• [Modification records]
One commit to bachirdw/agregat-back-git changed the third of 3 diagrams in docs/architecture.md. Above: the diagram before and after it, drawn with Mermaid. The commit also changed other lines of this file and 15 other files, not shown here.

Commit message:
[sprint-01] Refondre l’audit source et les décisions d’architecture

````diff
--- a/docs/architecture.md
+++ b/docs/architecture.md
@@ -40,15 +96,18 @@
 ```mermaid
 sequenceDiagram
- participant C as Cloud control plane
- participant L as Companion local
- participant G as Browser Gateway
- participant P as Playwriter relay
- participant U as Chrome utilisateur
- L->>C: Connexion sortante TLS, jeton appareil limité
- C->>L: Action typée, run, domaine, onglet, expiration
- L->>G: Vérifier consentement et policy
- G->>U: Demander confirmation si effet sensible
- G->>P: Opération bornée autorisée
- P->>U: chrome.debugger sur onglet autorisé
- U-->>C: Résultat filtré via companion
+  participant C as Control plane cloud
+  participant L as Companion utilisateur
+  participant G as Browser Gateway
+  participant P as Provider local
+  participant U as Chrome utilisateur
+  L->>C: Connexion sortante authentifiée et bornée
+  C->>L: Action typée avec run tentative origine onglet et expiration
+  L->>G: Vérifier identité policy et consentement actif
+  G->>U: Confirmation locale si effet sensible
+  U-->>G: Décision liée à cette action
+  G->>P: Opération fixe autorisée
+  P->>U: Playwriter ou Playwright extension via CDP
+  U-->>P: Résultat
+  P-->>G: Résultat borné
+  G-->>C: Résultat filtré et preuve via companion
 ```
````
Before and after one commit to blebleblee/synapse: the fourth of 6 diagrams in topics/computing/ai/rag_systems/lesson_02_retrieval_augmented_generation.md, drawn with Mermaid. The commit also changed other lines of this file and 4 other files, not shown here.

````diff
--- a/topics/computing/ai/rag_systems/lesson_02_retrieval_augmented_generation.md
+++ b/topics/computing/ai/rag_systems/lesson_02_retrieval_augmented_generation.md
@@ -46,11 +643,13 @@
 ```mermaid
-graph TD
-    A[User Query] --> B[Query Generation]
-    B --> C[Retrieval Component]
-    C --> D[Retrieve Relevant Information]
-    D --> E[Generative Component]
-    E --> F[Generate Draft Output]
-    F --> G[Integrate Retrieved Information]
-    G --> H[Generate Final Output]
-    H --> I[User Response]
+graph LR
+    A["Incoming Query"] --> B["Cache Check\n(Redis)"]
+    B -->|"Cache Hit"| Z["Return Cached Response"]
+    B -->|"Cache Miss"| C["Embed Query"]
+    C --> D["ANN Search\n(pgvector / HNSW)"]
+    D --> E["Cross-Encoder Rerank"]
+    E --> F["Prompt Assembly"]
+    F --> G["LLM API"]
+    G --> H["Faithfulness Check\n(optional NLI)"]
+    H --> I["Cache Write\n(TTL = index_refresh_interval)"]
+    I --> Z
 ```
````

• [Exercise]
Within the data, tally each line containing the string "Cache". Answer with the number by itself.

• [Expected output]
4